But there were also closets in the form of niches in walls. These often had shelves of stone or wood, and sometimes were enclosed by wood doors in wood frames that were attached outside the niches. Such is the case with Roman libraries, as I understand things.
From the Renaissance, when chests of drawers were placed on stands, to the 18th century, armoires became increasingly “functional” and useful. They had interior shelves, drawers, and places for hanging long dresses and cloaks. They were typically made of wood and likely held frequently used clothes or clothing that had been laundered and pressed. Armoires and closets were easy – and necessary – to perfume.
Built-in closets in late 19th century and early 20th century homes were small, but walk-in closets were more generous. The walk-ins held the out-of-season set of clothes and small closets in bedrooms just held some of the clothes being used, perhaps the more outer garments.
The coat closet at the front door is a diminution of a “mud room” or “boot room” where outdoor cloaks, coats, boots, and the bonnets and hats of guests, were stored and where boots were cleaned by the staff.
Remember that horse manure was piled 60 feet high in some cities (New York); and horse shit, ladies and gentlemen, was the actual beginning of modern planning.
The first planning convention in the world was convened around the topic of the worldwide gross excess of equine manure and its corollary, ground-up khaki-colored manure dust that coated everything, including the interiors of people’s lungs.
How did we get here from closets? – I told you that classic planning was holistic!!

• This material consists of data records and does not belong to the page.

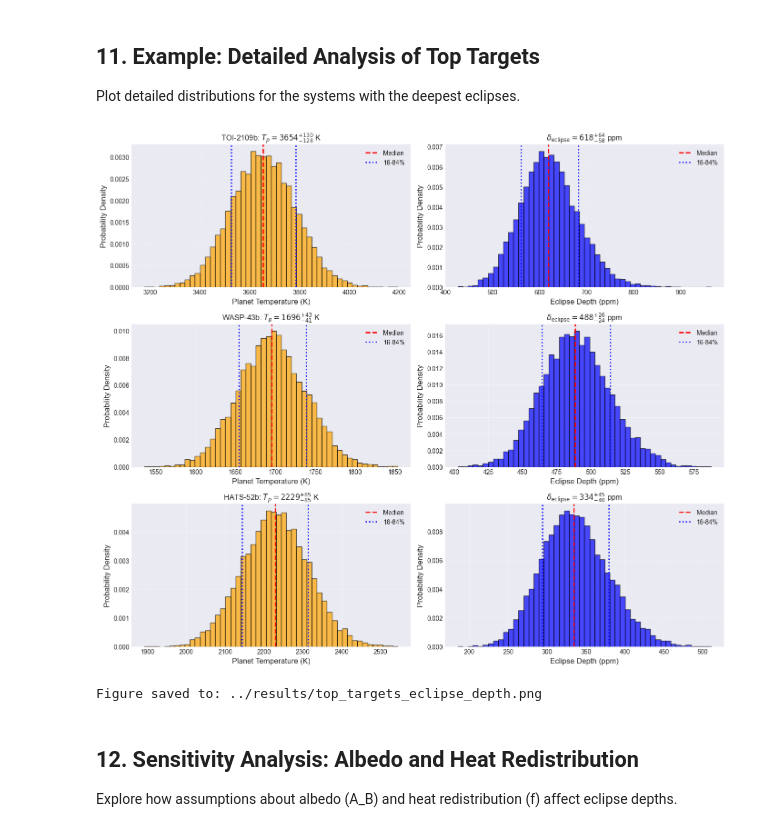
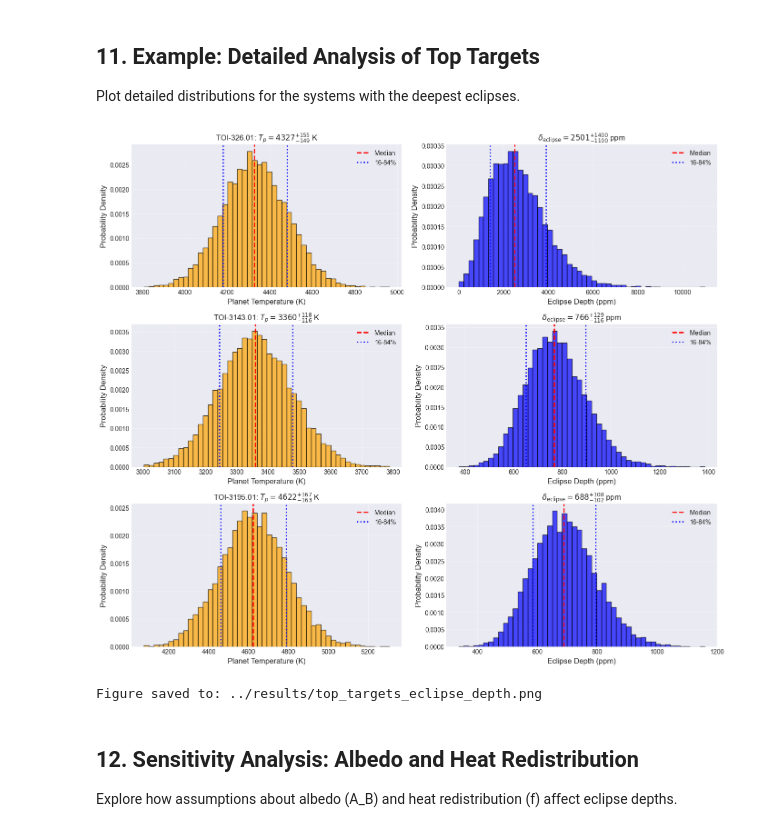
Before and after one commit to zoutongshen/Ariel-Target-Selection, a Jupyter notebook: analysis/notebooks/eclipse_depth_analysis.ipynb, the cells around one changed output. Cells and saved outputs as stored; diff of their text form; code cells hidden in the pictures.

```diff
--- a/analysis/notebooks/eclipse_depth_analysis.ipynb
+++ b/analysis/notebooks/eclipse_depth_analysis.ipynb
@@ -349,13 +374,19 @@ Example: K2-232b
 
 Match systems between MCMC results and stellar parameter catalog.
 # %%
-# Merge MCMC results with stellar parameters
+# Merge MCMC results with stellar parameters (TPC ONLY)
 systems_for_analysis = []
 missing_stellar = []
 incomplete_stellar = []
+skipped_mcs = 0
 
 for idx, row in mcmc_results.iterrows():
     planet_name = row['Planet']
+
+    # Skip MCS systems - only analyze TPC
+    if row['Dataset'] == 'MCS':
+        skipped_mcs += 1
+        continue
 
     if planet_name not in all_stellar:
         missing_stellar.append(planet_name)
@@ -392,7 +423,8 @@ for idx, row in mcmc_results.iterrows():
 
     systems_for_analysis.append(system)
 
-print(f"Systems ready for eclipse depth analysis: {len(systems_for_analysis)}")
+print(f"Systems ready for eclipse depth analysis: {len(systems_for_analysis)} (TPC only)")
+print(f"MCS systems skipped: {skipped_mcs}")
 print(f"Systems missing from stellar catalog: {len(missing_stellar)}")
 print(f"Systems with incomplete stellar data: {len(incomplete_stellar)}")
 
@@ -555,8 +591,7 @@ for i, system in enumerate(systems_for_analysis, 1):
         result = calculate_eclipse_depth_distribution(
             system,
             n_samples=10000,
-            A_B=0.0,  # Conservative (maximum T_p)
-            f=0.5,    # Uniform redistribution
+            epsilon=0.8,  # Greenhouse effect (Tessenyi et al. 2012)
             random_seed=42 + i
         )
         eclipse_results.append(result)
@@ -617,8 +652,7 @@ if len(eclipse_results) > 0:
             'depth_ppm_err_lower': result['depth_ppm_err_lower'],
             'depth_ppm_err_upper': result['depth_ppm_err_upper'],
             'depth_fractional': result['depth_median'],
-            'A_B': result['A_B'],
-            'f': result['f']
+            'epsilon': result['epsilon']
         })
 
     eclipse_summary_df = pd.DataFrame(summary_data)
@@ -765,50 +804,59 @@ Figure saved to: ../results/eclipse_depth_distributions.png
 Plot detailed distributions for the systems with the deepest eclipses.
 # %%
 if len(eclipse_results) > 0:
-    # Sort by eclipse depth
-    sorted_results = sorted(eclipse_results, key=lambda x: x['depth_ppm_median'], reverse=True)
+    # Filter out results with NaN values and extreme outliers before sorting
+    valid_results = [
+        r for r in eclipse_results
+        if np.isfinite(r['depth_ppm_median']) and r['depth_ppm_median'] < 10000
+    ]
 
-    # Plot top 3
-    n_plot = min(3, len(sorted_results))
+    if len(valid_results) == 0:
+        print("No valid results to plot.")
+    else:
+        # Sort by eclipse depth
+        sorted_results = sorted(valid_results, key=lambda x: x['depth_ppm_median'], reverse=True)
 
-    fig, axes = plt.subplots(n_plot, 2, figsize=(14, 4*n_plot))
-    if n_plot == 1:
-        axes = axes.reshape(1, -1)
+        # Plot top 3
+        n_plot = min(3, len(sorted_results))
 
-    for i in range(n_plot):
-        result = sorted_results[i]
+        fig, axes = plt.subplots(n_plot, 2, figsize=(14, 4*n_plot))
+        if n_plot == 1:
+            axes = axes.reshape(1, -1)
 
-        # Temperature distribution
-        ax = axes[i, 0]
-        ax.hist(result['T_p_samples'], bins=50, density=True, alpha=0.7, color='orange', edgecolor='black')
-        ax.axvline(result['T_p_median'], color='red', linestyle='--', linewidth=2, label='Median')
-        ax.axvline(result['T_p_median'] - result['T_p_err_lower'], color='blue', linestyle=':', linewidth=2)
-        ax.axvline(result['T_p_median'] + result['T_p_err_upper'], color='blue', linestyle=':', linewidth=2, label='16-84%')
-        ax.set_xlabel('Planet Temperature (K)', fontsize=12)
-        ax.set_ylabel('Probability Density', fontsize=12)
-        ax.set_title(f"{result['name']}: $T_p = {result['T_p_median']:.0f}^{{+{result['T_p_err_upper']:.0f}}}_{{-{result['T_p_err_lower']:.0f}}}$ K", fontsize=12)
-        ax.legend()
-        ax.grid(alpha=0.3)
+        for i in range(n_plot):
+            result = sorted_results[i]
 
-        # Eclipse depth distribution
-        ax = axes[i, 1]
-        ax.hist(result['depth_ppm_samples'], bins=50, density=True, alpha=0.7, color='blue', edgecolor='black')
-        ax.axvline(result['depth_ppm_median'], color='red', linestyle='--', linewidth=2, label='Median')
-        ax.axvline(result['depth_ppm_median'] - result['depth_ppm_err_lower'], color='blue', linestyle=':', linewidth=2)
-        ax.axvline(result['depth_ppm_median'] + result['depth_ppm_err_upper'], color='blue', linestyle=':', linewidth=2, label='16-84%')
-        ax.set_xlabel('Eclipse Depth (ppm)', fontsize=12)
-        ax.set_ylabel('Probability Density', fontsize=12)
-        ax.set_title(f"$\\delta_{{\\rm eclipse}} = {result['depth_ppm_median']:.0f}^{{+{result['depth_ppm_err_upper']:.0f}}}_{{-{result['depth_ppm_err_lower']:.0f}}}$ ppm", fontsize=12)
-        ax.legend()
-        ax.grid(alpha=0.3)
+            # Temperature distribution
+            ax = axes[i, 0]
+            ax.hist(result['T_p_samples'], bins=50, density=True, alpha=0.7, color='orange', edgecolor='black')
+            ax.axvline(result['T_p_median'], color='red', linestyle='--', linewidth=2, label='Median')
+            ax.axvline(result['T_p_median'] - result['T_p_err_lower'], color='blue', linestyle=':', linewidth=2)
+            ax.axvline(result['T_p_median'] + result['T_p_err_upper'], color='blue', linestyle=':', linewidth=2, label='16-84%')
+            ax.set_xlabel('Planet Temperature (K)', fontsize=12)
+            ax.set_ylabel('Probability Density', fontsize=12)
+            ax.set_title(f"{result['name']}: $T_p = {result['T_p_median']:.0f}^{{+{result['T_p_err_upper']:.0f}}}_{{-{result['T_p_err_lower']:.0f}}}$ K", fontsize=12)
+            ax.legend()
+            ax.grid(alpha=0.3)
+
+            # Eclipse depth distribution
+            ax = axes[i, 1]
+            ax.hist(result['depth_ppm_samples'], bins=50, density=True, alpha=0.7, color='blue', edgecolor='black')
+            ax.axvline(result['depth_ppm_median'], color='red', linestyle='--', linewidth=2, label='Median')
+            ax.axvline(result['depth_ppm_median'] - result['depth_ppm_err_lower'], color='blue', linestyle=':', linewidth=2)
+            ax.axvline(result['depth_ppm_median'] + result['depth_ppm_err_upper'], color='blue', linestyle=':', linewidth=2, label='16-84%')
+            ax.set_xlabel('Eclipse Depth (ppm)', fontsize=12)
+            ax.set_ylabel('Probability Density', fontsize=12)
+            ax.set_title(f"$\\delta_{{\\rm eclipse}} = {result['depth_ppm_median']:.0f}^{{+{result['depth_ppm_err_upper']:.0f}}}_{{-{result['depth_ppm_err_lower']:.0f}}}$ ppm", fontsize=12)
+            ax.legend()
+            ax.grid(alpha=0.3)
 
     plt.tight_layout()
     plt.savefig('../results/top_targets_eclipse_depth.png', dpi=150, bbox_inches='tight')
     plt.show()
 
     print("Figure saved to: ../results/top_targets_eclipse_depth.png")
 # %% [output]
-[figure, old version]
+[figure, new version]
 Figure saved to: ../results/top_targets_eclipse_depth.png
 # %% [markdown]
 ## 12. Sensitivity Analysis: Albedo and Heat Redistribution
```
Also changed, not shown: parts of 8 cells of this notebook, 44 other files.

Thank you, Nir! The most intense collection of curious information about houses and aspects of living you never really thought about can be found in At Home: A Short History of Private Life, by Bill Bryson. Seth Weine, a New York City literary sleuth when not working at the headquarters of the Institute of Classical Architecture & Art, tracks down books of interest to classicists, with links. He surely must have listed Bryson’s book noted above on one or another of his lists addressed to TradArch members. He also has just sent in some good thoughts on closets, which I reprint below, along with the pertinent link. He writes:
What were some of the earlier – at least last century’s – approaches to closet interiors, storage, and cabinets? Here are some answers (some of which are still clever enough, or well-thought-out enough, that you might want to consider using them today).
And you will have fun with this! [The link is at the end.]
Stowed Away: A Peek Into Closets of the Past
And who could not love a selection (which is included in the article) with this title:
The Shelving With Brains
What’s great about this article (and the series of which it is part) is that you can actually enlarge each of these catalogs, and then go through them, page-by-page.
An utterly fascinating resource.
But wait! There’s more! Where George Carlin Puts His Stuff.
I wonder if closed cupboards were originally needed in cold climates, so that is where they largely exist today I still need hooks on a wall near the front door to hang sunhats and umbrellas, but not what you would call solid furniture. .
George carlin and his stuff
Hilarious stuff, Olin. I have attached it to my post. Thank you!